Paraffin-embedded cervical squamous cell cancer specimens were cut into 5-mm thick sections and then dewaxed with xylene. After rehydration in gradient alcohol solutions, these sections were submerged in ethylene diamine tetraacetic acid (EDTA) buffer and microwaved in a cooker at high pressure for 12 min followed by low pressure for 13 min for antigen retrieval. To quench endogenous peroxidase and non-specific binding, these sections were incubated in 3% hydrogen peroxide for 10 min followed by submergence in fetal bovine serum for 30 min at room temperature. The tissue sections were incubated with anti-PTK6 antibody (1:500 dilution) at 4 °C overnight followed by HRP-conjugated secondary antibody after washing with phosphate-buffered saline (PBS) five times (5 min each time). Subsequently, the visualization signal was developed with diaminobenzidine tetrahydrochloride (DAB) for 1 min and counterstained with hematoxylin.

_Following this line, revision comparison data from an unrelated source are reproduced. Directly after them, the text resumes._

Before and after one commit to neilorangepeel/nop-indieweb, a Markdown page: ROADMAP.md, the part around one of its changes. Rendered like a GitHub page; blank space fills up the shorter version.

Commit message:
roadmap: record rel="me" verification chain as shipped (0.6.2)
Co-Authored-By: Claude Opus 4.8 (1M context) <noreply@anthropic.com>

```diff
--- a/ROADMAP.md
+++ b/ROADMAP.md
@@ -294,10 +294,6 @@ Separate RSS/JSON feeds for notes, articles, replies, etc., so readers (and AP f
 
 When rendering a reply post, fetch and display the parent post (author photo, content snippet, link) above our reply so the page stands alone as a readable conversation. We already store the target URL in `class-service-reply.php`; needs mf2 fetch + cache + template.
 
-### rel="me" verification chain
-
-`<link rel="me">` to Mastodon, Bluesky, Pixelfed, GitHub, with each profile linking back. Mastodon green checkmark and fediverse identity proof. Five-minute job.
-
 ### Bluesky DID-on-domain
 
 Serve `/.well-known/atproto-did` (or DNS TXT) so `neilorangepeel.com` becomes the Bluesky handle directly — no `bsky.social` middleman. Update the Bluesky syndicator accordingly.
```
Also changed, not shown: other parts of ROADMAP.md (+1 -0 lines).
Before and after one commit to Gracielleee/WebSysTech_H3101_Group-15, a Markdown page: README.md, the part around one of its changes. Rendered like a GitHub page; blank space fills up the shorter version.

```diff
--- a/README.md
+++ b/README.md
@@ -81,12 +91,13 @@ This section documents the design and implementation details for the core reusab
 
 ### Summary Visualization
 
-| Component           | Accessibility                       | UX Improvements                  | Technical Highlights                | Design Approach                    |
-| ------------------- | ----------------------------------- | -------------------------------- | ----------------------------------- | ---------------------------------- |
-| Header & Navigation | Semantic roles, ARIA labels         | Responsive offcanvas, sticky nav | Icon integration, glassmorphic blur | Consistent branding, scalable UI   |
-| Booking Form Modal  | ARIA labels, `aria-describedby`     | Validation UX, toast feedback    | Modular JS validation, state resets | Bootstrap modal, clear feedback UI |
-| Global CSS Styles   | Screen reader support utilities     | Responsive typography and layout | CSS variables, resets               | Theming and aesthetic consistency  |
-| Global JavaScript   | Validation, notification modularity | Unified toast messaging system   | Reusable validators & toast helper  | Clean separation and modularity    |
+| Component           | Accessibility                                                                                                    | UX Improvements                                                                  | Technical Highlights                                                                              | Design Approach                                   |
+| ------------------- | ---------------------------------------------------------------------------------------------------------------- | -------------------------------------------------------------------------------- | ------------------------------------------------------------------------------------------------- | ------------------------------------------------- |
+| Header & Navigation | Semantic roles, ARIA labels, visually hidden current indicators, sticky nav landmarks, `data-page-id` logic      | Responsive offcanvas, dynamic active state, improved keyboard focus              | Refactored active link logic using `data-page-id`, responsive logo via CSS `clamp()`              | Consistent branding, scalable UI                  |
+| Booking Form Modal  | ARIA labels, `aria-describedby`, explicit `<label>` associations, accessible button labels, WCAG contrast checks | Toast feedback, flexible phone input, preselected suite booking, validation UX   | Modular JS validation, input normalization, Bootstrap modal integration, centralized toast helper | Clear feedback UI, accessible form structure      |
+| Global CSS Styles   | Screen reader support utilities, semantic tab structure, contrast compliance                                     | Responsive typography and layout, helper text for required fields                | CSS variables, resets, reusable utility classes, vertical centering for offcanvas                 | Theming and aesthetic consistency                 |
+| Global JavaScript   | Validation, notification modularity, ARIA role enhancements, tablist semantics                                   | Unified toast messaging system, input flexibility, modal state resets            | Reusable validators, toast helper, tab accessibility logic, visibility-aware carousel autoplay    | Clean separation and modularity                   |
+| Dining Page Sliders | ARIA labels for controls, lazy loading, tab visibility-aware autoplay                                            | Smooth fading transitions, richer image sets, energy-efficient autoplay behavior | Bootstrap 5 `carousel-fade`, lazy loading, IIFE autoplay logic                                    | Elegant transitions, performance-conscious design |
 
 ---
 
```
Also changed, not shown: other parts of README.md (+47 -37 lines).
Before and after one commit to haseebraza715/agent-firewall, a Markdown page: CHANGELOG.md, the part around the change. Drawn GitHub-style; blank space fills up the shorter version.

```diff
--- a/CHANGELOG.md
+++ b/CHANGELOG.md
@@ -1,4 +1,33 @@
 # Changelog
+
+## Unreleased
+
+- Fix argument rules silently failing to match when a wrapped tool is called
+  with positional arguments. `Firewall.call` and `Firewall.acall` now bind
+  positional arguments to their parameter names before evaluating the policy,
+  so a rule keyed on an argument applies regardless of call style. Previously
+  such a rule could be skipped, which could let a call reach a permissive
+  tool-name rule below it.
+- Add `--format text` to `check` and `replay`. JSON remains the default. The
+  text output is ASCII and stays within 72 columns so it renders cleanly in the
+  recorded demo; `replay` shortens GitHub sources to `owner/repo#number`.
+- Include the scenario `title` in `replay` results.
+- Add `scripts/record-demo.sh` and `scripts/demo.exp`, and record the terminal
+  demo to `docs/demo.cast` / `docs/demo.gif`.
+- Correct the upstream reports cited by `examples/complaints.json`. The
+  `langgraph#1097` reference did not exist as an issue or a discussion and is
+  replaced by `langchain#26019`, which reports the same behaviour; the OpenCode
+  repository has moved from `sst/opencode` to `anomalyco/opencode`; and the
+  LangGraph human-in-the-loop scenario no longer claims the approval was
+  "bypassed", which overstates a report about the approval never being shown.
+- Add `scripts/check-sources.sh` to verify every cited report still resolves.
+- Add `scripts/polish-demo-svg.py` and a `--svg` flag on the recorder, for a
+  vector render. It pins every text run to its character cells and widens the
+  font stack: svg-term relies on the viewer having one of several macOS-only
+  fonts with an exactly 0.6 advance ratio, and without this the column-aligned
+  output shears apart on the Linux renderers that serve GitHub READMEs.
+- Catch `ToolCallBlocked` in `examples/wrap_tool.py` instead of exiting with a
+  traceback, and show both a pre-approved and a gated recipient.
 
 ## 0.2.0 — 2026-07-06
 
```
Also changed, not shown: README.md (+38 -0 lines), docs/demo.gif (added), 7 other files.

The results of immunohistochemical (IHC) staining were scored independently by two pathologists regardless of patients’ clinical features. The IHC score was determined by both staining intensity and proportion of positively stained cancer cells. Intensity of staining score was categorized as 0, no staining; 1, weak staining; 2, moderate staining; and 3, strong staining. The percentage of stained tumor cell was scored as 0, <10%; 1, ≥10% to <25%; 2, ≥25% to <50%; 3, ≥50% to <75%; and 4, ≥75%. The final immunoreactivity score (IRS) was the product of staining intensity score and percentage score and ranged from 0 to 12. Cut-off values for PTK6 expression were based on the median of all products. An optimal cut-off value was determined as follows: ≤6 indicates low PTK6 expression, and >6 indicates high PTK6 expression.
Statistical Product and Service Solutions (SPSS) software package (version 17.0, SPSS Inc., Chicago, IL, USA) was used to perform statistical analysis. The Chi square test or Fisher’s exact test was used to determine the relationship between PTK6 expression levels and the clinicopathologic features of patients with cervical squamous cell cancer. Patients were followed up by either outpatient visit or telephone survey before January 31, 2015, and recurrence was diagnosed based on clinical and laboratory assessments. The overall survival (OS) of patients was defined as the time from initial surgery until the date of death or the last follow-up. The progression-free survival (PFS) of patients was determined as the time from initial surgery to recurrence or progression. Kaplan–Meier analysis was employed to plot survival curves, and the log-rank test was used to compare the differences between the survival curves. The prognostic effects of clinicopathologic variables were identified by univariate and multivariate Cox proportional hazards regression analysis. A P < 0.05 was considered statistically significant.